- _Exercise requirements_: If a line of the records contains the word "code", list it.

── Data supplied ──

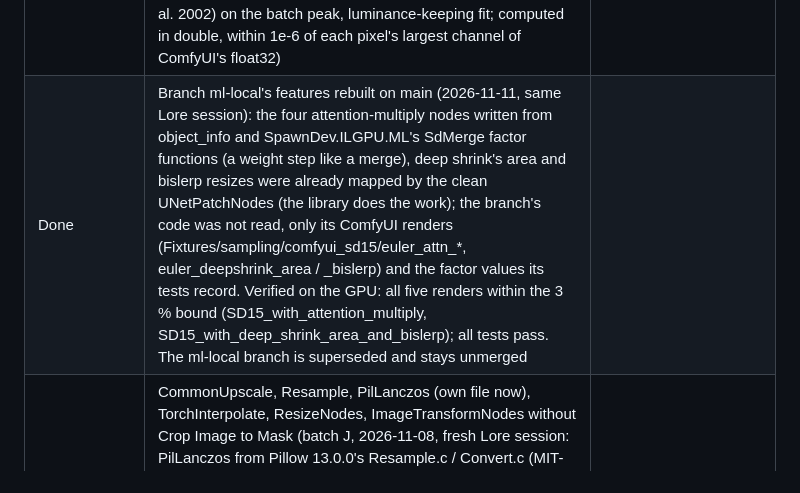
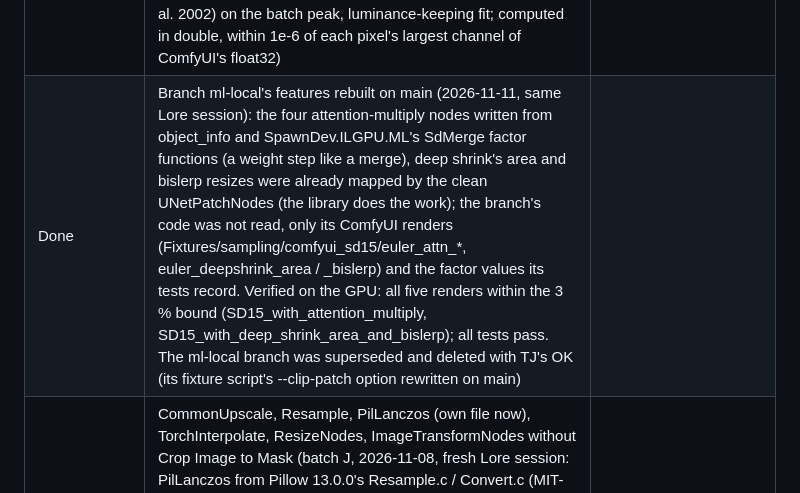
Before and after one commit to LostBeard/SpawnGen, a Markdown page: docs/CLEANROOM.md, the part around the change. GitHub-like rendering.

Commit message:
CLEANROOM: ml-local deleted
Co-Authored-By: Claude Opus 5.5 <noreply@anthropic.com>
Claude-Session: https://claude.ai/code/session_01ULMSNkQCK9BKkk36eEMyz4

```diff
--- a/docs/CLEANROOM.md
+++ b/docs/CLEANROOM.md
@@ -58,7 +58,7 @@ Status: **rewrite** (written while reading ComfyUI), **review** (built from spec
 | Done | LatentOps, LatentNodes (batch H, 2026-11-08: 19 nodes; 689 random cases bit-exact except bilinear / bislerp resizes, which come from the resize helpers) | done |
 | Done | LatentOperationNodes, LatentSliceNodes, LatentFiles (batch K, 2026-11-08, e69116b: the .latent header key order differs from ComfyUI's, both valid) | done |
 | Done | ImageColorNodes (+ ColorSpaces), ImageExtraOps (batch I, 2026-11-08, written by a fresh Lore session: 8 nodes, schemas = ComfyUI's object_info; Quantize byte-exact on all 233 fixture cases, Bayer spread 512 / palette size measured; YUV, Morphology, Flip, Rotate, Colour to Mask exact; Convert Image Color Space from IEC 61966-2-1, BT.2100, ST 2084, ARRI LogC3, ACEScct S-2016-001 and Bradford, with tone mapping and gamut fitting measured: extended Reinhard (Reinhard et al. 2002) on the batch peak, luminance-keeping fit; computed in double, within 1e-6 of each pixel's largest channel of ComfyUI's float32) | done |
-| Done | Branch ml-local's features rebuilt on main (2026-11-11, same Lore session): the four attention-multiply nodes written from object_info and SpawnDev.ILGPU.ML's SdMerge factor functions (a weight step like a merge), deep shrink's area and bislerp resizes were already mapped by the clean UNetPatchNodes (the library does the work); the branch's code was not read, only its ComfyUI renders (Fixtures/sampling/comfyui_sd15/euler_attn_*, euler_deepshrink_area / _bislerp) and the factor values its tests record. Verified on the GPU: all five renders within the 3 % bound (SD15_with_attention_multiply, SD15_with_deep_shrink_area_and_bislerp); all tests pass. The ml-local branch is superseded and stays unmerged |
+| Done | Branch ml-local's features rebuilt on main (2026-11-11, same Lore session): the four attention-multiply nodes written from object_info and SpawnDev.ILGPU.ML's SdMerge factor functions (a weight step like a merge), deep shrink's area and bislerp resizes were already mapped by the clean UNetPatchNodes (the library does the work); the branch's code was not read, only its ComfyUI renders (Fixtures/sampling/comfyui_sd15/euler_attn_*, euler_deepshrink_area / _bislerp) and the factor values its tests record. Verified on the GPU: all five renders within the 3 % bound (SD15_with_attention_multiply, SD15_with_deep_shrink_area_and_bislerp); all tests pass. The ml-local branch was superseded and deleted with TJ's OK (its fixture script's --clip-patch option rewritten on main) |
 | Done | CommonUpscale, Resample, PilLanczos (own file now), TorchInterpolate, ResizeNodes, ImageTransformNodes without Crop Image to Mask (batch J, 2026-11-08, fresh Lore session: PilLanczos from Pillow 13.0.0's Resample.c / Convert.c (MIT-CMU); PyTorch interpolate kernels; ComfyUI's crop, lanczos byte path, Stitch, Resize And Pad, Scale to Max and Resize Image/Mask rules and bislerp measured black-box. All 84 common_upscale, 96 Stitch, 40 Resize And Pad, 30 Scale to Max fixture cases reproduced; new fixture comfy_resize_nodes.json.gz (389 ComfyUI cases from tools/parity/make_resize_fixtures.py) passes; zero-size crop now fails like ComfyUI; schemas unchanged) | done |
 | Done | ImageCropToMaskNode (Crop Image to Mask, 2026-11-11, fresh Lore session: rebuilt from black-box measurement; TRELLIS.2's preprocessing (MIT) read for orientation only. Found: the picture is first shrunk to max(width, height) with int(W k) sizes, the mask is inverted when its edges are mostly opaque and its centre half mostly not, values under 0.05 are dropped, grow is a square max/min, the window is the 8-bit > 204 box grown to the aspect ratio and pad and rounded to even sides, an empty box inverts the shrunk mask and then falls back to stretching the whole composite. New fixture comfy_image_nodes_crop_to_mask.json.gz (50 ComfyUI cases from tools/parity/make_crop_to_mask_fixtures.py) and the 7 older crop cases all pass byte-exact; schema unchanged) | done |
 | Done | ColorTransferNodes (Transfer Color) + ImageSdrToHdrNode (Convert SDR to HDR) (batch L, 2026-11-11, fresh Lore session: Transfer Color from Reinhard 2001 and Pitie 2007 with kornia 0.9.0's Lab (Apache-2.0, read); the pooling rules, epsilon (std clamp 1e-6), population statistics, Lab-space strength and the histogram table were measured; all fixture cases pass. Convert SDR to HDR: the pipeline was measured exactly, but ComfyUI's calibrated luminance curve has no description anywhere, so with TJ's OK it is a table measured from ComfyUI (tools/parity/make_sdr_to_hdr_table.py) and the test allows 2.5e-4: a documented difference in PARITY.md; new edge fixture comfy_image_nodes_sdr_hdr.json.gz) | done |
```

───

- _Exercise answer_:
Claude-Session: https://claude.ai/code/session_01ULMSNkQCK9BKkk36eEMyz4
-| Done | Branch ml-local's features rebuilt on main (2026-11-11, same Lore session): the four attention-multiply nodes written from object_info and SpawnDev.ILGPU.ML's SdMerge factor functions (a weight step like a merge), deep shrink's area and bislerp resizes were already mapped by the clean UNetPatchNodes (the library does the work); the branch's code was not read, only its ComfyUI renders (Fixtures/sampling/comfyui_sd15/euler_attn_*, euler_deepshrink_area / _bislerp) and the factor values its tests record. Verified on the GPU: all five renders within the 3 % bound (SD15_with_attention_multiply, SD15_with_deep_shrink_area_and_bislerp); all tests pass. The ml-local branch is superseded and stays unmerged |
+| Done | Branch ml-local's features rebuilt on main (2026-11-11, same Lore session): the four attention-multiply nodes written from object_info and SpawnDev.ILGPU.ML's SdMerge factor functions (a weight step like a merge), deep shrink's area and bislerp resizes were already mapped by the clean UNetPatchNodes (the library does the work); the branch's code was not read, only its ComfyUI renders (Fixtures/sampling/comfyui_sd15/euler_attn_*, euler_deepshrink_area / _bislerp) and the factor values its tests record. Verified on the GPU: all five renders within the 3 % bound (SD15_with_attention_multiply, SD15_with_deep_shrink_area_and_bislerp); all tests pass. The ml-local branch was superseded and deleted with TJ's OK (its fixture script's --clip-patch option rewritten on main) |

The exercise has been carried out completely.